## What this task involves
In the records, find every line with the word "QPushButton" and copy it out.

***** Excerpted records *****

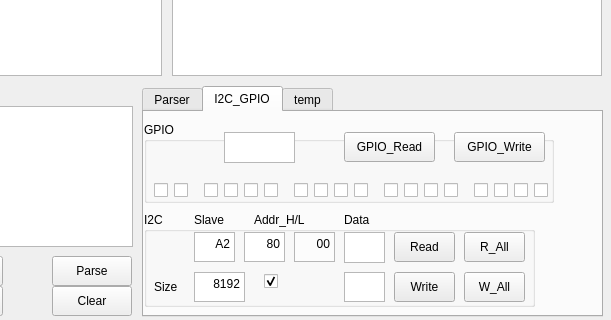
Qt form Widget6.ui (ybb0001/Widget6) before a commit; both pictures show x 278 to 889 and y 444 to 764 of the 889 by 764 pixel window.
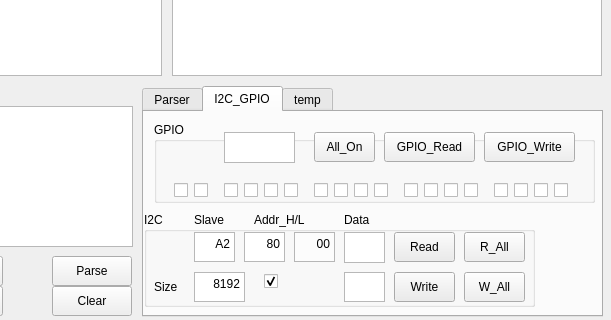
The same form after that commit. The open tabs and pages were chosen to show the change.

The edit to the form file:
```diff
--- a/Widget6.ui
+++ b/Widget6.ui
@@ -95,7 +95,7 @@
     </rect>
    </property>
    <property name="currentIndex">
-    <number>0</number>
+    <number>1</number>
    </property>
    <widget class="QWidget" name="tab">
     <attribute name="title">
@@ -606,9 +606,9 @@
     <widget class="QGroupBox" name="groupBox_2">
      <property name="geometry">
       <rect>
-       <x>0</x>
+       <x>10</x>
        <y>10</y>
-       <width>410</width>
+       <width>441</width>
        <height>81</height>
       </rect>
      </property>
@@ -618,13 +618,29 @@
      <widget class="QTextBrowser" name="GPIO_Value">
       <property name="geometry">
        <rect>
-        <x>80</x>
+        <x>70</x>
         <y>10</y>
         <width>71</width>
         <height>31</height>
        </rect>
       </property>
      </widget>
+     <widget class="QPushButton" name="pushButton_GPIO_All">
+      <property name="geometry">
+       <rect>
+        <x>160</x>
+        <y>10</y>
+        <width>61</width>
+        <height>30</height>
+       </rect>
+      </property>
+      <property name="text">
+       <string>All_On</string>
+      </property>
+      <property name="checkable">
+       <bool>false</bool>
+      </property>
+     </widget>
     </widget>
     <widget class="QTextEdit" name="addL">
      <property name="geometry">
@@ -734,7 +750,7 @@
     <widget class="QCheckBox" name="checkBox_2">
      <property name="geometry">
       <rect>
-       <x>350</x>
+       <x>370</x>
        <y>70</y>
        <width>16</width>
        <height>16</height>
@@ -763,7 +779,7 @@
     <widget class="QCheckBox" name="checkBox_1">
      <property name="geometry">
       <rect>
-       <x>370</x>
+       <x>390</x>
        <y>70</y>
        <width>16</width>
        <height>16</height>
@@ -793,7 +809,7 @@
     <widget class="QCheckBox" name="checkBox_15">
      <property name="geometry">
       <rect>
-       <x>60</x>
+       <x>80</x>
        <y>70</y>
        <width>16</width>
        <height>16</height>
@@ -806,7 +822,7 @@
     <widget class="QCheckBox" name="checkBox_4">
      <property name="geometry">
       <rect>
-       <x>300</x>
+       <x>320</x>
        <y>70</y>
        <width>16</width>
        <height>16</height>
@@ -836,7 +852,7 @@
     <widget class="QCheckBox" name="checkBox">
      <property name="geometry">
       <rect>
-       <x>390</x>
+       <x>410</x>
        <y>70</y>
        <width>16</width>
        <height>16</height>
@@ -865,7 +881,7 @@
     <widget class="QCheckBox" name="checkBox_8">
      <property name="geometry">
       <rect>
-       <x>210</x>
+       <x>230</x>
        <y>70</y>
        <width>16</width>
        <height>16</height>
@@ -895,7 +911,7 @@
     <widget class="QCheckBox" name="checkBox_17">
      <property name="geometry">
       <rect>
-       <x>10</x>
+       <x>30</x>
        <y>70</y>
        <width>16</width>
        <height>16</height>
@@ -921,7 +937,7 @@
     <widget class="QCheckBox" name="checkBox_7">
      <property name="geometry">
       <rect>
-       <x>240</x>
+       <x>260</x>
        <y>70</y>
        <width>16</width>
        <height>16</height>
@@ -934,7 +950,7 @@
     <widget class="QCheckBox" name="checkBox_12">
      <property name="geometry">
       <rect>
-       <x>120</x>
+       <x>140</x>
        <y>70</y>
        <width>16</width>
        <height>16</height>
@@ -947,7 +963,7 @@
     <widget class="QCheckBox" name="checkBox_14">
      <property name="geometry">
       <rect>
-       <x>80</x>
+       <x>100</x>
        <y>70</y>
        <width>16</width>
        <height>16</height>
@@ -973,7 +989,7 @@
     <widget class="QPushButton" name="pushButton_GPIO_read">
      <property name="geometry">
       <rect>
-       <x>200</x>
+       <x>240</x>
        <y>20</y>
        <width>91</width>
        <height>30</height>
@@ -989,7 +1005,7 @@
     <widget class="QCheckBox" name="checkBox_9">
      <property name="geometry">
       <rect>
-       <x>190</x>
+       <x>210</x>
        <y>70</y>
        <width>16</width>
        <height>16</height>
@@ -1002,7 +1018,7 @@
     <widget class="QPushButton" name="pushButton_GPIO_write">
      <property name="geometry">
       <rect>
-       <x>310</x>
+       <x>340</x>
        <y>20</y>
        <width>91</width>
        <height>30</height>
@@ -1018,7 +1034,7 @@
     <widget class="QCheckBox" name="checkBox_3">
      <property name="geometry">
       <rect>
-       <x>330</x>
+       <x>350</x>
        <y>70</y>
        <width>16</width>
        <height>16</height>
@@ -1048,7 +1064,7 @@
     <widget class="QCheckBox" name="checkBox_10">
      <property name="geometry">
       <rect>
-       <x>170</x>
+       <x>190</x>
        <y>70</y>
        <width>16</width>
        <height>16</height>
@@ -1061,7 +1077,7 @@
     <widget class="QCheckBox" name="checkBox_11">
      <property name="geometry">
       <rect>
-       <x>150</x>
+       <x>170</x>
        <y>70</y>
        <width>16</width>
        <height>16</height>
@@ -1074,7 +1090,7 @@
     <widget class="QCheckBox" name="checkBox_5">
      <property name="geometry">
       <rect>
-       <x>280</x>
+       <x>300</x>
        <y>70</y>
        <width>16</width>
        <height>16</height>
@@ -1087,7 +1103,7 @@
     <widget class="QCheckBox" name="checkBox_6">
      <property name="geometry">
       <rect>
-       <x>260</x>
+       <x>280</x>
        <y>70</y>
        <width>16</width>
        <height>16</height>
@@ -1100,7 +1116,7 @@
     <widget class="QCheckBox" name="checkBox_13">
      <property name="geometry">
       <rect>
-       <x>100</x>
+       <x>120</x>
        <y>70</y>
        <width>16</width>
        <height>16</height>
@@ -1113,7 +1129,7 @@
     <widget class="QCheckBox" name="checkBox_16">
      <property name="geometry">
       <rect>
-       <x>30</x>
+       <x>50</x>
        <y>70</y>
        <width>16</width>
        <height>16</height>
```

*****

## Your response
+     <widget class="QPushButton" name="pushButton_GPIO_All">
     <widget class="QPushButton" name="pushButton_GPIO_read">
     <widget class="QPushButton" name="pushButton_GPIO_write">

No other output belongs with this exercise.